NE2000-compatible ISA network cards are probably the most commonly used network cards out there, and presumably, many people use two or more of them in Linux routers. Setting up Linux for this hardware configuration is, unfortunately, non-trivial and there's a surprising lack of information on the Web. I just spent a bit of time on it myself, and here are the results as applicable to Linux kernel version 2.2.16:

First, you must realize that in order to use multiple ISA NE2000 cards, you must compile NE2000 support as a module. Fortunately, this is already the case with most "stock" kernels that come off distribution CDs. If you compile the kernel yourself, make sure you select M for the NE1000/NE2000 driver as you do a make config. (As a reminder, if you compiled any modules into your kernel, you must do a make modules and a make modules_install after successful kernel compilation.)

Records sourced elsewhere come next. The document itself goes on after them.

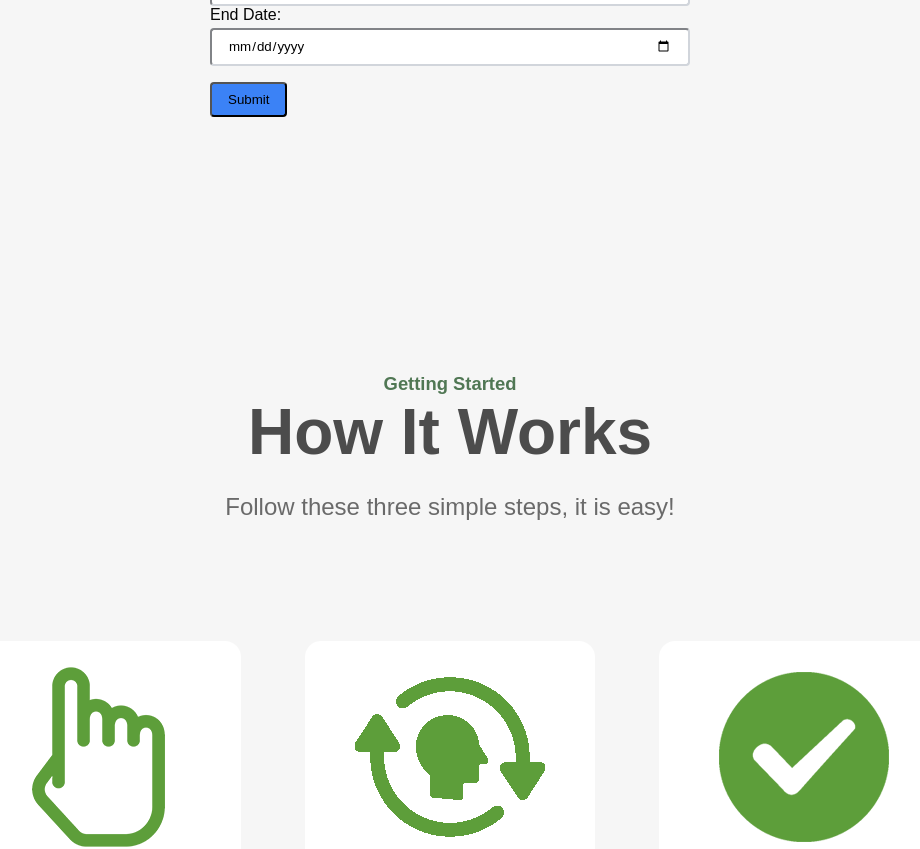
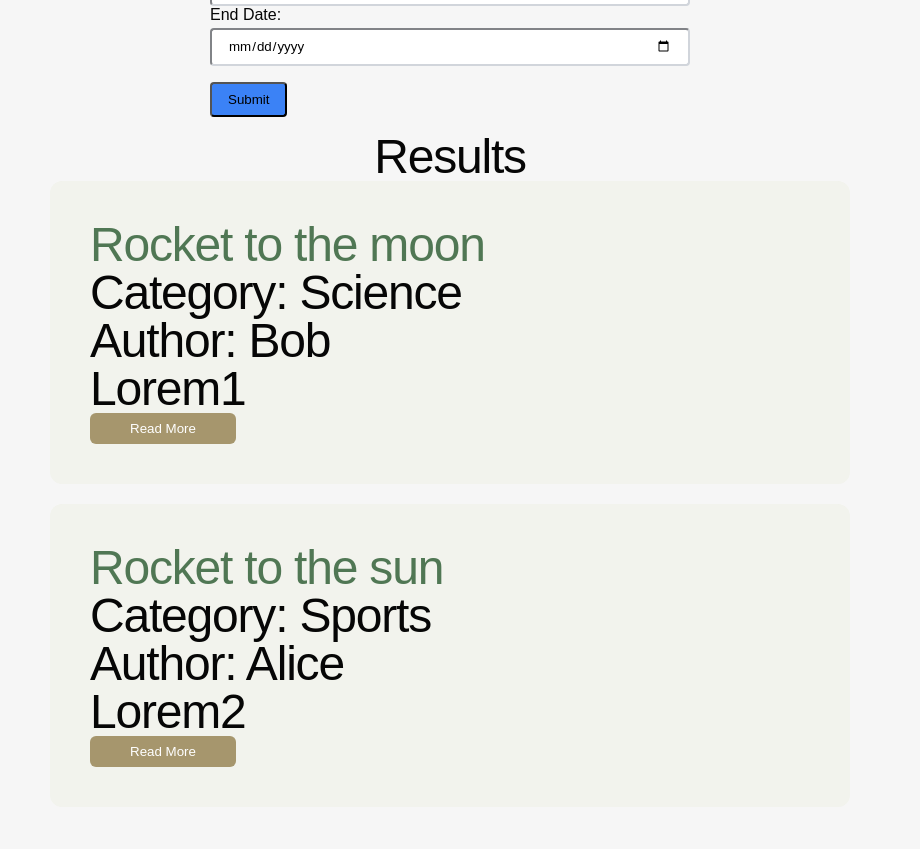
Before and after one commit to thebiggest0/QDS-group-11, a React (Vite) app: page / in a window 1280 px wide. Shown: the part 1955-2804 px from the top of the page, without its empty margins (190-1110 px from the left). Built offline with nearby package versions, Linux system fonts and the light colour scheme; no server answers.

Commit message:
Add results elements

```diff
--- a/src/App.tsx
+++ b/src/App.tsx
@@ -3,6 +3,7 @@ import Home from "@/scenes/home";
 import Mood from "@/scenes/mood";
 import About from "@/scenes/about";
 import Calender from "@/scenes/calander";
+import Result from "@/scenes/result";
 import { useEffect, useState } from "react";
 import { SelectedPage } from "@/shared/types";
 import UserDataService from "./services/userService";
@@ -46,6 +47,7 @@ function App() {
       {/* <Form /> */}
       <CustomHabits />
       {/* <Mood /> */}
+      <Result />
       <About />
     </div>
   )
```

Second, you must add the following lines to your /etc/modules.conf file:

alias eth0 ne
alias eth1 ne
options ne io=0x300,0x340 irq=5,9

Of course the actual I/O port and IRQ numbers you use must match the setting of your network cards.

Many "jumperless" network cards need to be configured by software, specifically by an MS-DOS executable program. Sometimes it is necessary to configure the cards one at a time (this was certainly the case with this pair of D-Link DE250C cards I am using here.) You need to remove one card, boot the system with MS-DOS, run the configuration program, shut down the system, remove this card and insert the other, and repeat the configuration procedure. Afterwards, you can boot Linux and start configuring your network devices using the usual commands (e.g., ifconfig.) If your kernel is compiled with automatic module load support, the NE2000 driver will be loaded on demand. (Otherwise, you may need to use modprobe or insmod; see their respective man pages for details.)